Multiferroic magnetoelectric heterostructures enable switching magnetization with a voltage rather than a current, dissipating much less heat^{1}. Such voltagedriven magnetization switching has been achieved through the transfer of piezostrains^{2,3,4,5,6,7,8,9,10,11,12} or/and exchange coupling^{13,14,15,16,17} across the interface of the constituting magnetic and ferroelectric phases. Given that a timeinvariant voltage cannot break the timereversal symmetry of a magnetization, applying voltage alone typically induces an at most 90° magnetization switching.
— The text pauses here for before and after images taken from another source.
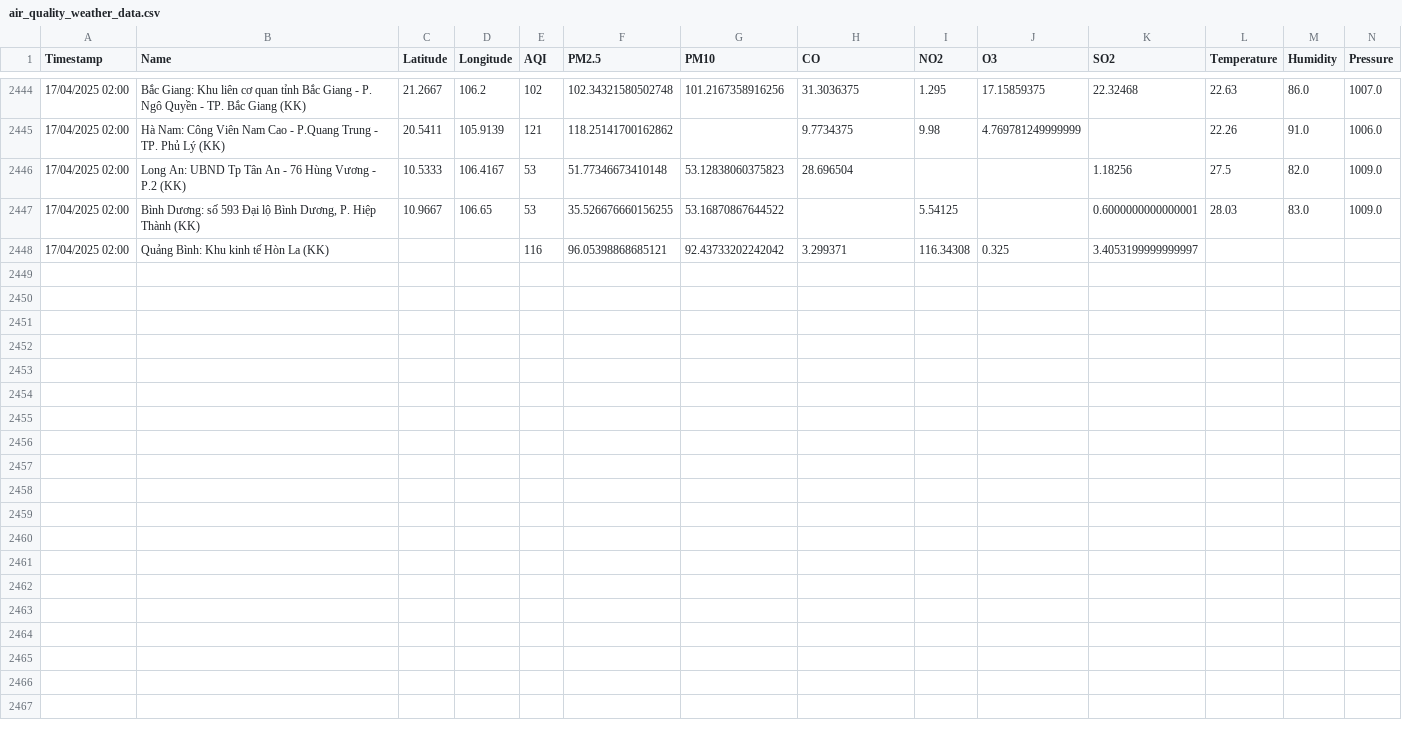
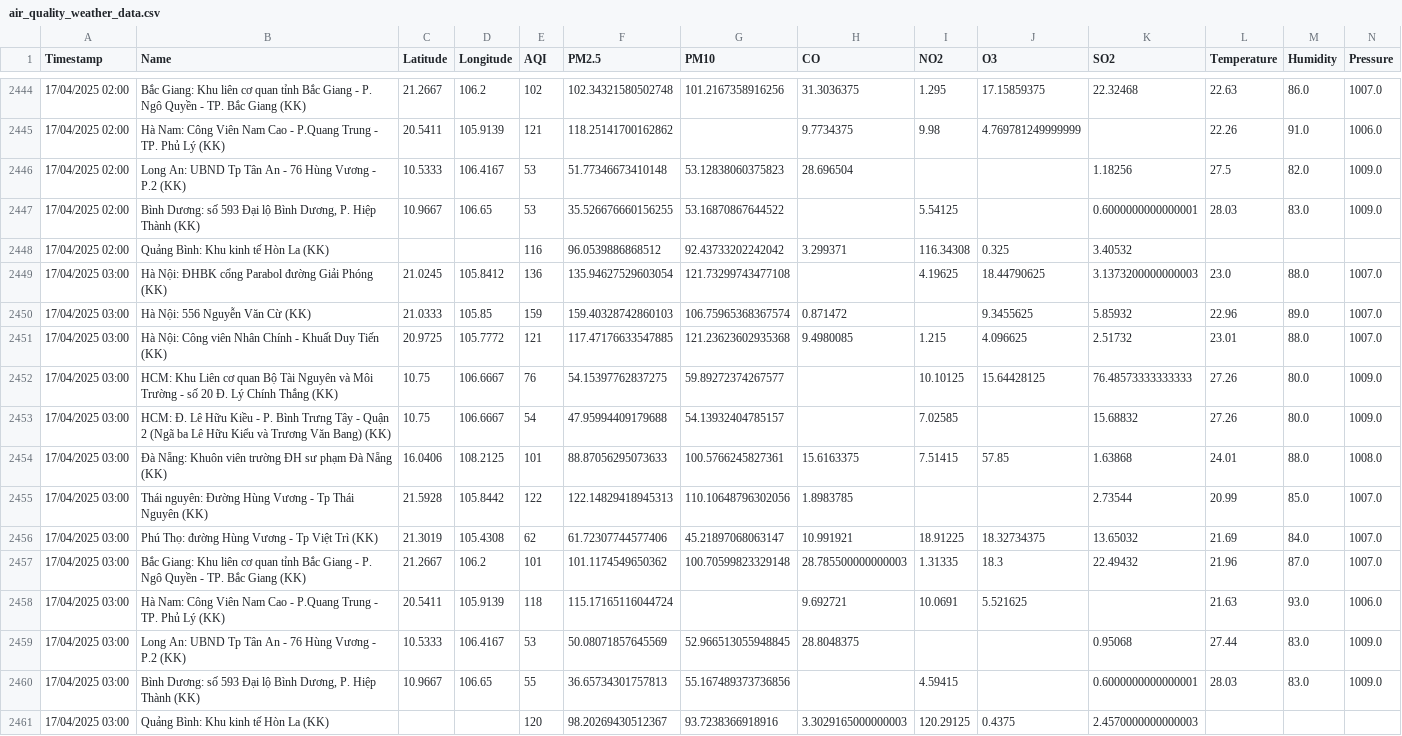
Before and after one commit to DeiET0702/Air-quality, a CSV file: air_quality_weather_data.csv, drawn as a sheet; only a part is shown, gaps mark what is left out; rows hold the shown columns only; the diff names each change by its address in the sheet, - before the commit and + after, or states it on an @@ line.

```diff
--- a/air_quality_weather_data.csv
+++ b/air_quality_weather_data.csv
-F2448 (PM2.5): 96.05398868685121
+F2448 (PM2.5): 96.0539886868512
-K2448 (SO2): 3.4053199999999997
+K2448 (SO2): 3.40532
+row 2449: 17/04/2025 03:00 | Hà Nội: ĐHBK cổng Parabol đường Giải Phóng (KK) | 21.0245 | 105.8412 | 136 | 135.94627529603054 | 121.73299743477108 |  | 4.19625 | 18.44790625 | 3.1373200000000003 | 23.0 | 88.0 | 1007.0
+row 2450: 17/04/2025 03:00 | Hà Nội: 556 Nguyễn Văn Cừ (KK) | 21.0333 | 105.85 | 159 | 159.40328742860103 | 106.75965368367574 | 0.871472 |  | 9.3455625 | 5.85932 | 22.96 | 89.0 | 1007.0
+row 2451: 17/04/2025 03:00 | Hà Nội: Công viên Nhân Chính - Khuất Duy Tiến (KK) | 20.9725 | 105.7772 | 121 | 117.47176633547885 | 121.23623602935368 | 9.4980085 | 1.215 | 4.096625 | 2.51732 | 23.01 | 88.0 | 1007.0
+row 2452: 17/04/2025 03:00 | HCM: Khu Liên cơ quan Bộ Tài Nguyên và Môi Trường - số 20 Đ. Lý Chính Thắng (KK) | 10.75 | 106.6667 | 76 | 54.15397762837275 | 59.89272374267577 |  | 10.10125 | 15.64428125 | 76.48573333333333 | 27.26 | 80.0 | 1009.0
+row 2453: 17/04/2025 03:00 | HCM: Đ. Lê Hữu Kiều - P. Bình Trưng Tây - Quận 2 (Ngã ba Lê Hữu Kiểu và Trương Văn Bang) (KK) | 10.75 | 106.6667 | 54 | 47.95994409179688 | 54.13932404785157 |  | 7.02585 |  | 15.68832 | 27.26 | 80.0 | 1009.0
+row 2454: 17/04/2025 03:00 | Đà Nẵng: Khuôn viên trường ĐH sư phạm Đà Nẵng (KK) | 16.0406 | 108.2125 | 101 | 88.87056295073633 | 100.5766245827361 | 15.6163375 | 7.51415 | 57.85 | 1.63868 | 24.01 | 88.0 | 1008.0
+row 2455: 17/04/2025 03:00 | Thái nguyên: Đường Hùng Vương - Tp Thái Nguyên (KK) | 21.5928 | 105.8442 | 122 | 122.14829418945313 | 110.10648796302056 | 1.8983785 |  |  | 2.73544 | 20.99 | 85.0 | 1007.0
+row 2456: 17/04/2025 03:00 | Phú Thọ: đường Hùng Vương - Tp Việt Trì (KK) | 21.3019 | 105.4308 | 62 | 61.72307744577406 | 45.21897068063147 | 10.991921 | 18.91225 | 18.32734375 | 13.65032 | 21.69 | 84.0 | 1007.0
+row 2457: 17/04/2025 03:00 | Bắc Giang: Khu liên cơ quan tỉnh Bắc Giang - P. Ngô Quyền - TP. Bắc Giang (KK) | 21.2667 | 106.2 | 101 | 101.1174549650362 | 100.70599823329148 | 28.785500000000003 | 1.31335 | 18.3 | 22.49432 | 21.96 | 87.0 | 1007.0
+row 2458: 17/04/2025 03:00 | Hà Nam: Công Viên Nam Cao - P.Quang Trung - TP. Phủ Lý (KK) | 20.5411 | 105.9139 | 118 | 115.17165116044724 |  | 9.692721 | 10.0691 | 5.521625 |  | 21.63 | 93.0 | 1006.0
+row 2459: 17/04/2025 03:00 | Long An: UBND Tp Tân An - 76 Hùng Vương - P.2 (KK) | 10.5333 | 106.4167 | 53 | 50.08071857645569 | 52.966513055948845 | 28.8048375 |  |  | 0.95068 | 27.44 | 83.0 | 1009.0
+row 2460: 17/04/2025 03:00 | Bình Dương: số 593 Đại lộ Bình Dương, P. Hiệp Thành (KK) | 10.9667 | 106.65 | 55 | 36.65734301757813 | 55.167489373736856 |  | 4.59415 |  | 0.6000000000000001 | 28.03 | 83.0 | 1009.0
+row 2461: 17/04/2025 03:00 | Quảng Bình: Khu kinh tế Hòn La (KK) |  |  | 120 | 98.20269430512367 | 93.7238366918916 | 3.3029165000000003 | 120.29125 | 0.4375 | 2.4570000000000003
```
For example, piezostrain mediated^{6,8,10} and exchange coupling mediated^{13} voltagedriven 90° magnetization switching have both been observed experimentally in multiferroic heterostructures at zero magnetic field. Such 90° switching provides basis for the design of lowpower spintronic devices such as magnetoelectric random access memories (MeRAM), which integrate a magnetic tunnel junction (MTJ) on top of a ferroelectric/piezoelectric layer^{18,19,20}. A voltagedriven full 180° magnetization switching in the free layer of the MTJ would result in significantly larger electric resistance change of MTJ and hence higher signaltonoise ratio. Pioneering experimental demonstrations include strainmediated voltagedriven 180° switching of local magnetic domains in multilayer capacitors of Ni electrodes and BaTiO_{3}based dielectric layer^{12} and exchangecouplingmediated voltagedriven switching of inplane net magnetization in BiFeO_{3}based multiferroic heterostructures^{16}. Theoretical proposals of achieving voltagedriven 180° switching of an almost uniform magnetization have also appeared. These are based on voltagecontrolled two consecutive and deterministic 90° switching in nanomagnets with intrinsic fourfold magnetic anisotropy^{21,22}, or precessional magnetization switching^{3,23,24,25,26,27,28,29,30}.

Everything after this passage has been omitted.